This catalog is thus a call for standardization, or at least the beginning of that process, in the sense that it seeks a standardized set of techniques that tubists might reasonably be expected to learn and perform and a set of notations that are both clearly legible and also phenomenologically appropriate. It should be made clear, though, that portions of this catalog also represent a resistance to a certain standardization—namely, the form that implies the mechanistic role of the performer. By this, I mean to say, rather bluntly, that I implore the composer not to treat this catalog as a collection of absolute facts.
I make no attempt to hide my preference for an intimate composer-performer relationship, to the point where it often becomes one of performer-composer. This is not an insignificant quibble; rather, it calls into question the balance of power and primacy inherent in such an arrangement. The most rewarding of these relationships of which I have been a part have gone so far as to blur the lines of the composer/performer divide, whereby the process truly becomes one of social collaboration. It is still the composer who composes and the performer who performs, naturally, but I believe that the performer should have a certain degree of influence over the final content of the piece. Similarly, and this position seems more or less common practice at this point, the composer should be able to bring the performer into a place of discomfort and unfamiliarity, such that a new performance technique or practice might be developed. At all times, however, the process should be one of mutual engagement.
We present, then, what is essentially a document of our mutual engagement in the process of composition. The information contained herein is inherently personal. The catalog collects the sounds that I thought to produce on my tuba, those that Brian thought to write for, and of course those born from the discomfort of finding ourselves in unexplored musical territory.
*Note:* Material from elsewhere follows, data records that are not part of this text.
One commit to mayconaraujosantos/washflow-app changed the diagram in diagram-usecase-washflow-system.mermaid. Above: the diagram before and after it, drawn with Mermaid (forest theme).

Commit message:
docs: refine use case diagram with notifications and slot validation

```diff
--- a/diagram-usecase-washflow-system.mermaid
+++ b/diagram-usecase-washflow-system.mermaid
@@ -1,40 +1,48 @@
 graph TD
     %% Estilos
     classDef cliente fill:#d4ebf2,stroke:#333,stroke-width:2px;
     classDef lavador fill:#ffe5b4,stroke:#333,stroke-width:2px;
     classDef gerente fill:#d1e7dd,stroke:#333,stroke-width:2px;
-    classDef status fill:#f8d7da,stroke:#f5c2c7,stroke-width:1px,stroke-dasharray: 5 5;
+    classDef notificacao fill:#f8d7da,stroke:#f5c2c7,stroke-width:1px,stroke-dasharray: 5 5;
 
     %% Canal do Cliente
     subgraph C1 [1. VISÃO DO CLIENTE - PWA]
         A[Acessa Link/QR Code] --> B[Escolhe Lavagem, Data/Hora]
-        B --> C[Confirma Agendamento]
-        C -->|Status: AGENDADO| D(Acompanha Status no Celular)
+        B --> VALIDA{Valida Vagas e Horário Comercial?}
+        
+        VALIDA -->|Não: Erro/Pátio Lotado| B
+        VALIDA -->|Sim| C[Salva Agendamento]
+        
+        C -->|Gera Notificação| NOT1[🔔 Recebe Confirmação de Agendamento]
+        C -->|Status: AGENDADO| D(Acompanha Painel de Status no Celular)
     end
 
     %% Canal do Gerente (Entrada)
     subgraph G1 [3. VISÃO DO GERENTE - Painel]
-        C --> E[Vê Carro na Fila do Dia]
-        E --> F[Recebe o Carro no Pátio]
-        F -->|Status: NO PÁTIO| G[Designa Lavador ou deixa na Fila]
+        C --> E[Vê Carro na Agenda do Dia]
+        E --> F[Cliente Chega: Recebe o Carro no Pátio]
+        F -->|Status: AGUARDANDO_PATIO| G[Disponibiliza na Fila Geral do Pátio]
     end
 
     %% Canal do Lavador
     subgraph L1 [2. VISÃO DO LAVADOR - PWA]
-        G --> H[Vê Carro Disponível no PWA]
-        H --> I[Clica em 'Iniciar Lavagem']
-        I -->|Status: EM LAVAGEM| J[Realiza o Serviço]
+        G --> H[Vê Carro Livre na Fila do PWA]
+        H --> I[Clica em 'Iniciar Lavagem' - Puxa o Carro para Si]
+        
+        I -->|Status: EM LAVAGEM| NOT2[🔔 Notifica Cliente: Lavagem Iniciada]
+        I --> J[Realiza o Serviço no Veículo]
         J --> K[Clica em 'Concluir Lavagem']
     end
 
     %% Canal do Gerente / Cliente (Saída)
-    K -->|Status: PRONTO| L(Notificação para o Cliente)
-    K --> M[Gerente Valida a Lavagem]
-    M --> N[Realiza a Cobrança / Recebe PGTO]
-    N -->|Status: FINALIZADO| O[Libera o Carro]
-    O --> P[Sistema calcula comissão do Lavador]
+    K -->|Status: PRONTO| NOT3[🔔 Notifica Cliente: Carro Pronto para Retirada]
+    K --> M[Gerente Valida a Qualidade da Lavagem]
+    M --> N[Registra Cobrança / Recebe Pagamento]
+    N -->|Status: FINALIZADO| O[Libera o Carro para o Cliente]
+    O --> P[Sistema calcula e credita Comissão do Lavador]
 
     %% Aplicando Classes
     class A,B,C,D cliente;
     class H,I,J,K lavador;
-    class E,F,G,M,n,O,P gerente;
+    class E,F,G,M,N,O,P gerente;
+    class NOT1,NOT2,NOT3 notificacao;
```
It is by no means meant to be exhaustive or authoritative. Instead, it represents a jumping off point in the effort to establish the tuba as an integral part of contemporary musical practice.
— Jonathan Piper (2008)